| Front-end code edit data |
====

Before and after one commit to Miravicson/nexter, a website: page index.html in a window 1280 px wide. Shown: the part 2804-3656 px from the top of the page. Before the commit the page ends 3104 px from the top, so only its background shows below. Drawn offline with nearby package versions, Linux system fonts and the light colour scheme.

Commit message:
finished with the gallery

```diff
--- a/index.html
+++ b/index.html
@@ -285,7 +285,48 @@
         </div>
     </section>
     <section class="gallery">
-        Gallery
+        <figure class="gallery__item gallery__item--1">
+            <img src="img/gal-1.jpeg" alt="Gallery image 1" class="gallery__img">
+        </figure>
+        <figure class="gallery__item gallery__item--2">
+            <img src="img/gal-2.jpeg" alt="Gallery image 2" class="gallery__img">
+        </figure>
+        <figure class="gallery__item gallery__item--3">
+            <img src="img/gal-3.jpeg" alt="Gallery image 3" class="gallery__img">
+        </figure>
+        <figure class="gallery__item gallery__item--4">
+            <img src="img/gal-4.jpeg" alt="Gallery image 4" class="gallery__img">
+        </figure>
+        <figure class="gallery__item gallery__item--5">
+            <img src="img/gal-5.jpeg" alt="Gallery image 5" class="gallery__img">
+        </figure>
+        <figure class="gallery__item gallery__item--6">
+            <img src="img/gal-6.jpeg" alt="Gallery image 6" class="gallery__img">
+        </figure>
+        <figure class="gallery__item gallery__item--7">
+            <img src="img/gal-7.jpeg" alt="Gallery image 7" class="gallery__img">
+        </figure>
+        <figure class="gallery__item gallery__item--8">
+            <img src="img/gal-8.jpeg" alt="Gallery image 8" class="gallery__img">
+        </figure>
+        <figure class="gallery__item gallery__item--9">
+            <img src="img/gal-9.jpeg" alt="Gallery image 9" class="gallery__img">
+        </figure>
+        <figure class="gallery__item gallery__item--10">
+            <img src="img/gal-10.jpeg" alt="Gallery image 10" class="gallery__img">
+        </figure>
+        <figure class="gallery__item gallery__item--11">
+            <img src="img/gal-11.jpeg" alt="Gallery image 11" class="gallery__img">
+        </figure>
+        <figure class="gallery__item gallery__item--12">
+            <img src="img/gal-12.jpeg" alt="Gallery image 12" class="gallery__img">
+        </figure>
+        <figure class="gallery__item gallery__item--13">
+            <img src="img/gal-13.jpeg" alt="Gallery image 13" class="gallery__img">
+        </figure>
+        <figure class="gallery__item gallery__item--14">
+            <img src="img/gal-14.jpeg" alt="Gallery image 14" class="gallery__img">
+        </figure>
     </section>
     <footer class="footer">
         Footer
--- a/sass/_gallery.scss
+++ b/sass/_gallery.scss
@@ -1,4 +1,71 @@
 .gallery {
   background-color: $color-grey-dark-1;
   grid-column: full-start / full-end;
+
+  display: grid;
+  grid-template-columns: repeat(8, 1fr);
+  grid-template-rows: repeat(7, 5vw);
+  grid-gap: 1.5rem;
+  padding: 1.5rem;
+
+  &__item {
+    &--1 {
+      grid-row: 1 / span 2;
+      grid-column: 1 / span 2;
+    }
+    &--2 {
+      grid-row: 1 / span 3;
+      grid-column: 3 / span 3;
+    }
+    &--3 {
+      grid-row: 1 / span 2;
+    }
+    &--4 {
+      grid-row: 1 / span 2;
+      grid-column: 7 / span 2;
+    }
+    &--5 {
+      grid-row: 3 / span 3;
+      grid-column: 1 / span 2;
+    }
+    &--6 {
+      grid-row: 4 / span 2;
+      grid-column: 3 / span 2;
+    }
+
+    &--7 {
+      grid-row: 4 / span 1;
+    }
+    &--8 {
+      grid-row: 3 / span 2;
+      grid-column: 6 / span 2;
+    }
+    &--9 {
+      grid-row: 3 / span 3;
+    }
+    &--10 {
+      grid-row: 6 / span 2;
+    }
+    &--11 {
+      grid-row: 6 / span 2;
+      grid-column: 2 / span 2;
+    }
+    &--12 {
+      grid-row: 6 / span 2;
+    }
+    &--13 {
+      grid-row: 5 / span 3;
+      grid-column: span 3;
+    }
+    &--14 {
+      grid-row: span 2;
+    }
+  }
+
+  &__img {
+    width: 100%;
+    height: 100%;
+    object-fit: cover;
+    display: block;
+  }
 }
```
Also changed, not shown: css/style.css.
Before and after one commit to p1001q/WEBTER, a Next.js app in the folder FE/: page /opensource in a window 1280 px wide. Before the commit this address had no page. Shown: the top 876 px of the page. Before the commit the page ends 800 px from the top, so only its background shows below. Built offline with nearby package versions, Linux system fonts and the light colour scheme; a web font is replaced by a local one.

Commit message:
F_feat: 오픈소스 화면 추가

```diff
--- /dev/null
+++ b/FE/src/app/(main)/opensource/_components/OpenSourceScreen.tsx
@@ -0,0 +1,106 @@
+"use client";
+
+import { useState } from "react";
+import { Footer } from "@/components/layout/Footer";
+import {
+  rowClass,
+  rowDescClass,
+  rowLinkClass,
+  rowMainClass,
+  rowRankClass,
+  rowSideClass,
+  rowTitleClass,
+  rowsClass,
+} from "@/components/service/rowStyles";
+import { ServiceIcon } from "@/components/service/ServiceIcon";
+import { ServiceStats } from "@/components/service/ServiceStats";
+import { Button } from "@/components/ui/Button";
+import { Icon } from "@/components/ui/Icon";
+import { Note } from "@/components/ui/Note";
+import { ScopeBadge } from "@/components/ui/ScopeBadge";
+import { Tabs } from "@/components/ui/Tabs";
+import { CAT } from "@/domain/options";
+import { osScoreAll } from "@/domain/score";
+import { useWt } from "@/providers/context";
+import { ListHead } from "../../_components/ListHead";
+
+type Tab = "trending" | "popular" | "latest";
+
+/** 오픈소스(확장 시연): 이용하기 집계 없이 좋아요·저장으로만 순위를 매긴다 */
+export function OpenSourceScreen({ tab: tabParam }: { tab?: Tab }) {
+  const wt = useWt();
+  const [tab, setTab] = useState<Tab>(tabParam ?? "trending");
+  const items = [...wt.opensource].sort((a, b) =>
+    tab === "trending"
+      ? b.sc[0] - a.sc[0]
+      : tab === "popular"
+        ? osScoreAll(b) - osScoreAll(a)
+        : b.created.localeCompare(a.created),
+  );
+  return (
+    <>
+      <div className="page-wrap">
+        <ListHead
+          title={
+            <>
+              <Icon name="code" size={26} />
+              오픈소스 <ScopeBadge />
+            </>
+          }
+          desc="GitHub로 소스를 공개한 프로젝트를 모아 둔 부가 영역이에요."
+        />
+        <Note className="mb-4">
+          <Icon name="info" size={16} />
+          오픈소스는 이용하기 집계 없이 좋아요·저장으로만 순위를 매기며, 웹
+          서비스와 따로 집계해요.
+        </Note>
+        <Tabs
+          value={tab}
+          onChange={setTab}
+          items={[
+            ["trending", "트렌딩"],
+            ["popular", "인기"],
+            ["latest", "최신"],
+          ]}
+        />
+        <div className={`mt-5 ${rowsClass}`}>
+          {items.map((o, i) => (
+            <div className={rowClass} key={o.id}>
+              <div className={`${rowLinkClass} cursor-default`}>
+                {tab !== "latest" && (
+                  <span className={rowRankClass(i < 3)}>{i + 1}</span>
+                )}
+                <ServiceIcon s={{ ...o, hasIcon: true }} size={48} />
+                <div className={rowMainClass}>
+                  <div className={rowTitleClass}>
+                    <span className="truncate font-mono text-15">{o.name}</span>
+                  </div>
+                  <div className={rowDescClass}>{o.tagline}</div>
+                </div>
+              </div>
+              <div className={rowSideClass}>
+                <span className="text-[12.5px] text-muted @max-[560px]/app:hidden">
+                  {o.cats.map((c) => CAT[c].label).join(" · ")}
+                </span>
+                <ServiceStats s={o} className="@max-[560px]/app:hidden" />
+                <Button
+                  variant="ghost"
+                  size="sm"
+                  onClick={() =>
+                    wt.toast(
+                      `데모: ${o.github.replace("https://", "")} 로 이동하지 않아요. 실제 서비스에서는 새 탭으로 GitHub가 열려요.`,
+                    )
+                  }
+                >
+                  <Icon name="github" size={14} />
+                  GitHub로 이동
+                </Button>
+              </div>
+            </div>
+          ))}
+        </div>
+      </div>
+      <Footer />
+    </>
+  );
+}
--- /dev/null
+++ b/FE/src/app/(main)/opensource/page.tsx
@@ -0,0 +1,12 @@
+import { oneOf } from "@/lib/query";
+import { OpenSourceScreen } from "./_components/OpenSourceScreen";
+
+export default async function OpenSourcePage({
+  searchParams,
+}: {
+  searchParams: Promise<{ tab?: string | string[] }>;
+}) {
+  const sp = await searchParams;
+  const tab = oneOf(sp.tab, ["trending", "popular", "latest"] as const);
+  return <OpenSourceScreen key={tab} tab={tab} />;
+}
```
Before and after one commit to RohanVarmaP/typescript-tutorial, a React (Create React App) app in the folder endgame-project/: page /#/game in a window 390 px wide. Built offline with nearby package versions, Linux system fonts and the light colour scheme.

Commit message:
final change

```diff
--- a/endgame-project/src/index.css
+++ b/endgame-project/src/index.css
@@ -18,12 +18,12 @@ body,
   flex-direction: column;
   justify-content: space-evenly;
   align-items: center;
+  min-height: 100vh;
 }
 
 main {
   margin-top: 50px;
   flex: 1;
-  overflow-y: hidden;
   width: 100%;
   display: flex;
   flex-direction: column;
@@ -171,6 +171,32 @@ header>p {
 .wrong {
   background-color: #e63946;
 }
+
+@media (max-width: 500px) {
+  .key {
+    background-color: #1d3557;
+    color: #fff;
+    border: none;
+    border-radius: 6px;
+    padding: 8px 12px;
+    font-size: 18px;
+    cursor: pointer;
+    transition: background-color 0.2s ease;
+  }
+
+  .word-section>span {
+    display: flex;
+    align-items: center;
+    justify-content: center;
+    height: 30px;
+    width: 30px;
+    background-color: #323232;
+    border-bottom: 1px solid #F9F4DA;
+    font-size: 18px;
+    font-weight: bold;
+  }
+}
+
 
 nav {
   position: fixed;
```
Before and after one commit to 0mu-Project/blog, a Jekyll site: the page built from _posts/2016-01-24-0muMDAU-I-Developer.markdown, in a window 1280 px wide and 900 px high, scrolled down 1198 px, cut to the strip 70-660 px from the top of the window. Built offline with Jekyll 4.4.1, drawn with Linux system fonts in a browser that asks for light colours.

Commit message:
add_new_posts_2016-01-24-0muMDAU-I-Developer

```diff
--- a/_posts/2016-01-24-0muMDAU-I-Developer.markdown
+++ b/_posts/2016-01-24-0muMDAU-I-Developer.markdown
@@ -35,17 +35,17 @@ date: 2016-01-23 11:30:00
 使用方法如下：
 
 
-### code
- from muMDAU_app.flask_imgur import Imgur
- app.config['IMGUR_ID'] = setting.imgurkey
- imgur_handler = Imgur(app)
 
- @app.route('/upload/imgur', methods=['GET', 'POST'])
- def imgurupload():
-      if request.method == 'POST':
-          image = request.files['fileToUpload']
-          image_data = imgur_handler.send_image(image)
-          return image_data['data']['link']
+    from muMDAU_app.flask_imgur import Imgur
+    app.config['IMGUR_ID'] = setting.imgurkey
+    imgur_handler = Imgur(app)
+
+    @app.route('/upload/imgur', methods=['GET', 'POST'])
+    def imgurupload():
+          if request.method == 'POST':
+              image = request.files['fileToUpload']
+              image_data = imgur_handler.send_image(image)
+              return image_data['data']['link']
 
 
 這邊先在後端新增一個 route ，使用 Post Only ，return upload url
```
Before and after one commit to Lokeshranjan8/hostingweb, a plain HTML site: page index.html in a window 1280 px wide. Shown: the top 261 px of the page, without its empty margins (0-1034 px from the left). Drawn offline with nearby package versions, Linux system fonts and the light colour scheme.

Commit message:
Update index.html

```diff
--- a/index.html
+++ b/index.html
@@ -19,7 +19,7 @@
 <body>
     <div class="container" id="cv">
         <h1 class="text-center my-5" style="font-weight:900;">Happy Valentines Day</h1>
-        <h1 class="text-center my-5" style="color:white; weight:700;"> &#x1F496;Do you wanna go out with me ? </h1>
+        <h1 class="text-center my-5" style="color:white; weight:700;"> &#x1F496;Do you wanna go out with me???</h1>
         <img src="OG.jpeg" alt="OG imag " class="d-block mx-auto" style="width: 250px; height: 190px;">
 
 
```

====

| ABOUT THIS EXERCISE |
Using the entries above, state how many lines include the word "Note", with no other words.

| OUTPUT BELOW |
3